■ TASK MATERIAL ■
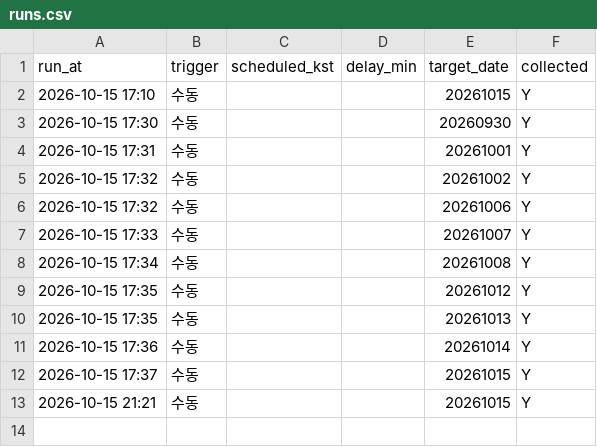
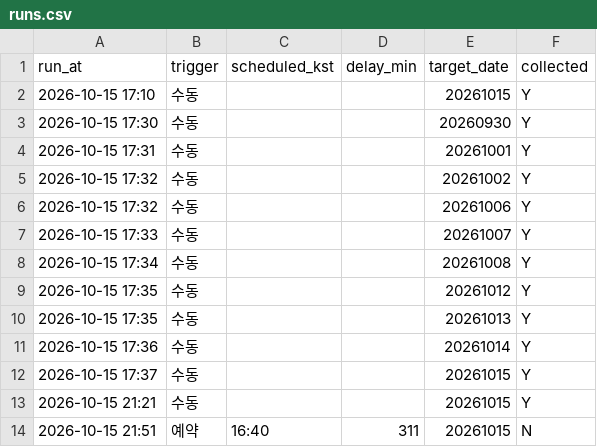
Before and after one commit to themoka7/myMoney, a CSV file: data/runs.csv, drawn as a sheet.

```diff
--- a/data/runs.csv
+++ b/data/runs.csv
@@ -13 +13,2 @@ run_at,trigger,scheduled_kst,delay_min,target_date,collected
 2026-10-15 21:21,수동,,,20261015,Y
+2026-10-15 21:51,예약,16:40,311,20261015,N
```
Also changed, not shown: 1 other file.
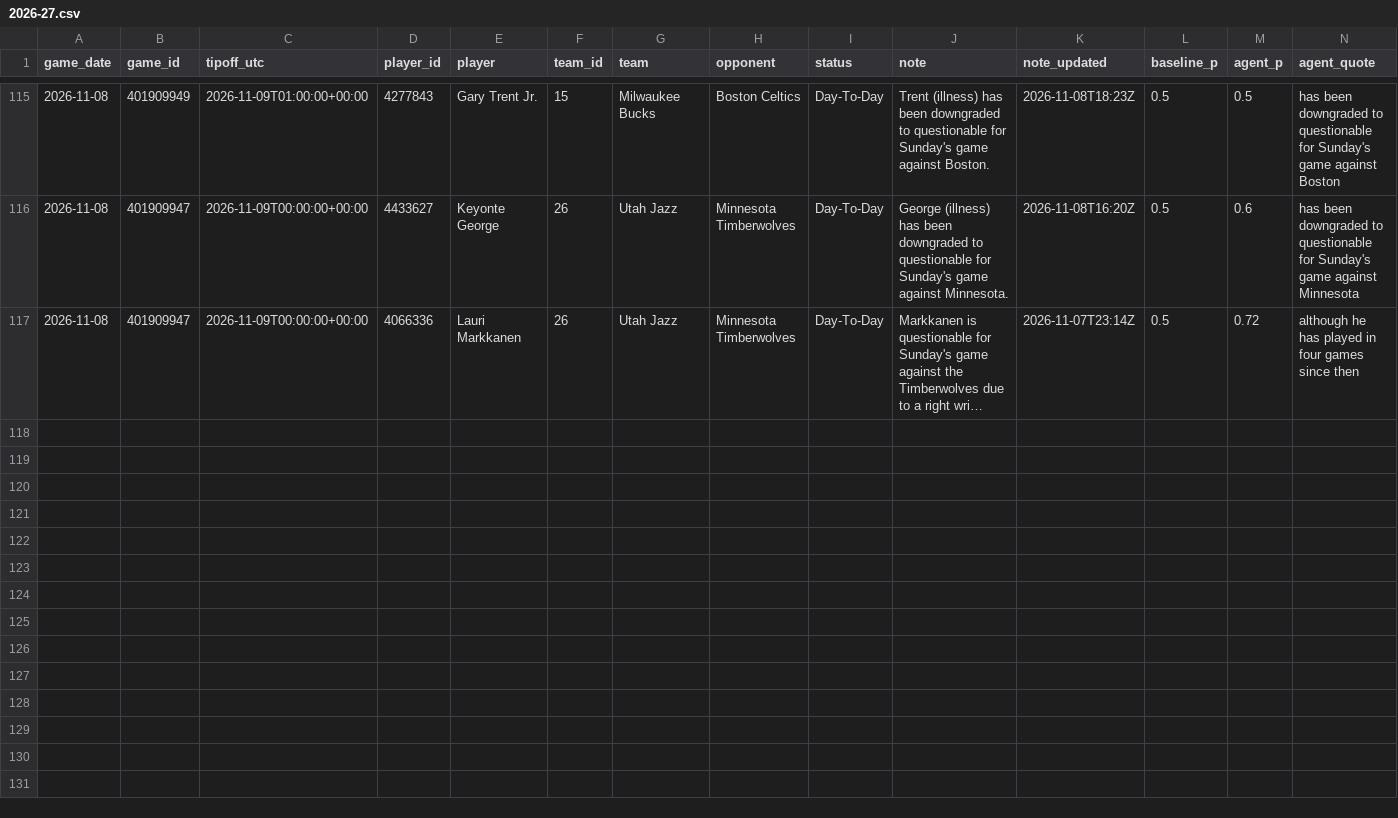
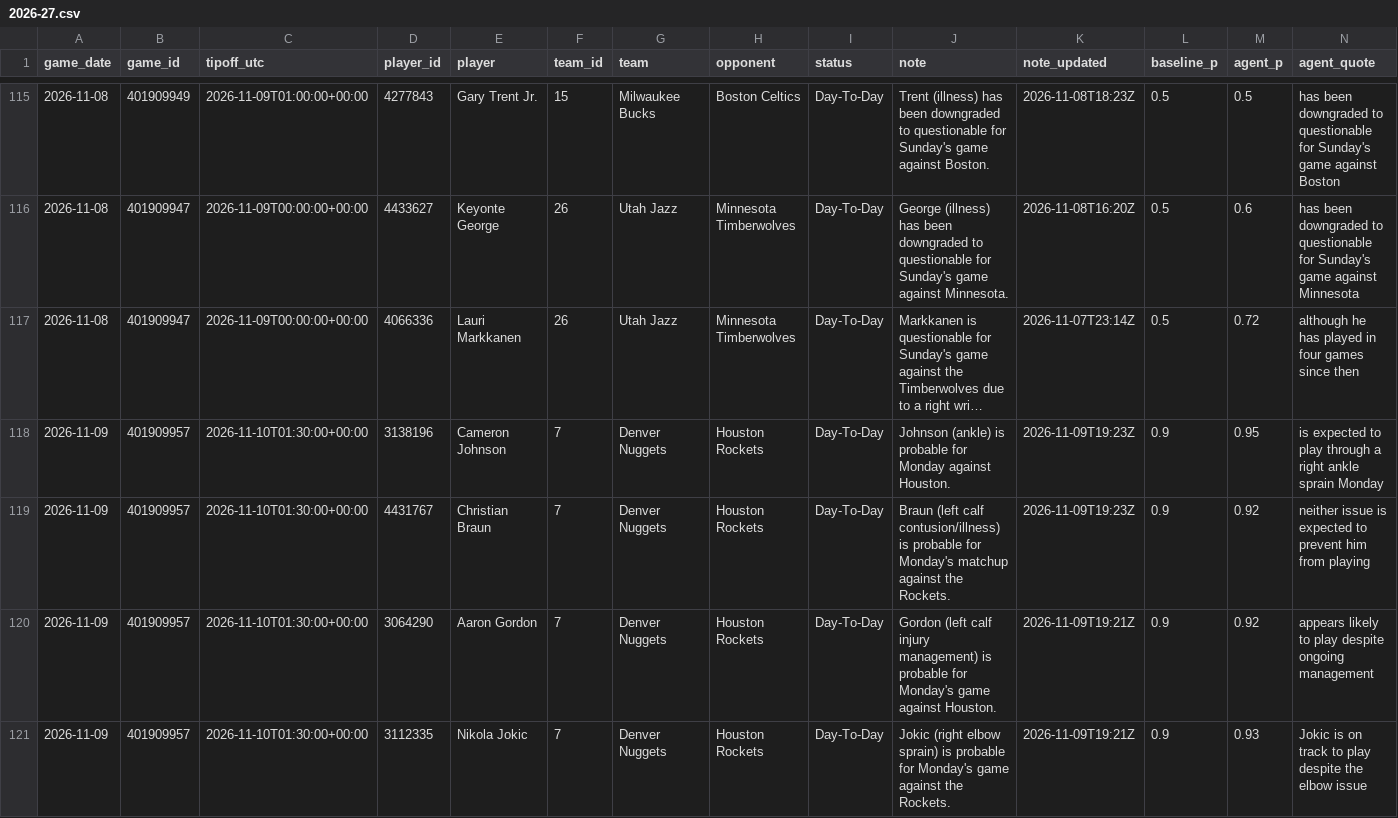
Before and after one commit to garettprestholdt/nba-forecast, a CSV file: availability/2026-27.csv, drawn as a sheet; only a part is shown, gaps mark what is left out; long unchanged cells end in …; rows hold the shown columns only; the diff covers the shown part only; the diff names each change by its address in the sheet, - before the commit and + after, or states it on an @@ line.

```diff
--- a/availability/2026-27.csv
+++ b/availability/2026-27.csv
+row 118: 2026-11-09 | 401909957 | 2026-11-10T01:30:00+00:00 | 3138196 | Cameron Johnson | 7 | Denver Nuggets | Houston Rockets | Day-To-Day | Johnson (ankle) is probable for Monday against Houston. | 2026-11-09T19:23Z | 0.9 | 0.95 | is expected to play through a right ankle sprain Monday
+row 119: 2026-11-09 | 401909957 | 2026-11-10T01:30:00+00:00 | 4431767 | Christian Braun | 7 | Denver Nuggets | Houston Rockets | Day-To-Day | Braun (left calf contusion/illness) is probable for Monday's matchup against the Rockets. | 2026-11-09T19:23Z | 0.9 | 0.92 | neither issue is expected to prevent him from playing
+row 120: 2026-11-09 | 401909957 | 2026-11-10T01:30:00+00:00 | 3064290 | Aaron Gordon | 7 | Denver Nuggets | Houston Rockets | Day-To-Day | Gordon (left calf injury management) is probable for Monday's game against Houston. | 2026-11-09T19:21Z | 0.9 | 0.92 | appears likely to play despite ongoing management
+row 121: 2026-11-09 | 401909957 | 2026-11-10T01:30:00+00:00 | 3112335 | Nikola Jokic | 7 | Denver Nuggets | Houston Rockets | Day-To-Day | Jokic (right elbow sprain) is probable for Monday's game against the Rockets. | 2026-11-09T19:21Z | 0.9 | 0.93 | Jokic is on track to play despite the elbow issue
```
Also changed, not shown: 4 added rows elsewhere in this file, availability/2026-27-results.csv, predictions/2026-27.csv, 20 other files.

■ WORK REQUIRED ■
A word-for-word copy of the listing is the goal; keep every picture out of it.

■ REPLY TO THE TASK ■
Before and after one commit to themoka7/myMoney, a CSV file: data/runs.csv, drawn as a sheet.

```diff
--- a/data/runs.csv
+++ b/data/runs.csv
@@ -13 +13,2 @@ run_at,trigger,scheduled_kst,delay_min,target_date,collected
 2026-10-15 21:21,수동,,,20261015,Y
+2026-10-15 21:51,예약,16:40,311,20261015,N
```
Also changed, not shown: 1 other file.
Before and after one commit to garettprestholdt/nba-forecast, a CSV file: availability/2026-27.csv, drawn as a sheet; only a part is shown, gaps mark what is left out; long unchanged cells end in …; rows hold the shown columns only; the diff covers the shown part only; the diff names each change by its address in the sheet, - before the commit and + after, or states it on an @@ line.

```diff
--- a/availability/2026-27.csv
+++ b/availability/2026-27.csv
+row 118: 2026-11-09 | 401909957 | 2026-11-10T01:30:00+00:00 | 3138196 | Cameron Johnson | 7 | Denver Nuggets | Houston Rockets | Day-To-Day | Johnson (ankle) is probable for Monday against Houston. | 2026-11-09T19:23Z | 0.9 | 0.95 | is expected to play through a right ankle sprain Monday
+row 119: 2026-11-09 | 401909957 | 2026-11-10T01:30:00+00:00 | 4431767 | Christian Braun | 7 | Denver Nuggets | Houston Rockets | Day-To-Day | Braun (left calf contusion/illness) is probable for Monday's matchup against the Rockets. | 2026-11-09T19:23Z | 0.9 | 0.92 | neither issue is expected to prevent him from playing
+row 120: 2026-11-09 | 401909957 | 2026-11-10T01:30:00+00:00 | 3064290 | Aaron Gordon | 7 | Denver Nuggets | Houston Rockets | Day-To-Day | Gordon (left calf injury management) is probable for Monday's game against Houston. | 2026-11-09T19:21Z | 0.9 | 0.92 | appears likely to play despite ongoing management
+row 121: 2026-11-09 | 401909957 | 2026-11-10T01:30:00+00:00 | 3112335 | Nikola Jokic | 7 | Denver Nuggets | Houston Rockets | Day-To-Day | Jokic (right elbow sprain) is probable for Monday's game against the Rockets. | 2026-11-09T19:21Z | 0.9 | 0.93 | Jokic is on track to play despite the elbow issue
```
Also changed, not shown: 4 added rows elsewhere in this file, availability/2026-27-results.csv, predictions/2026-27.csv, 20 other files.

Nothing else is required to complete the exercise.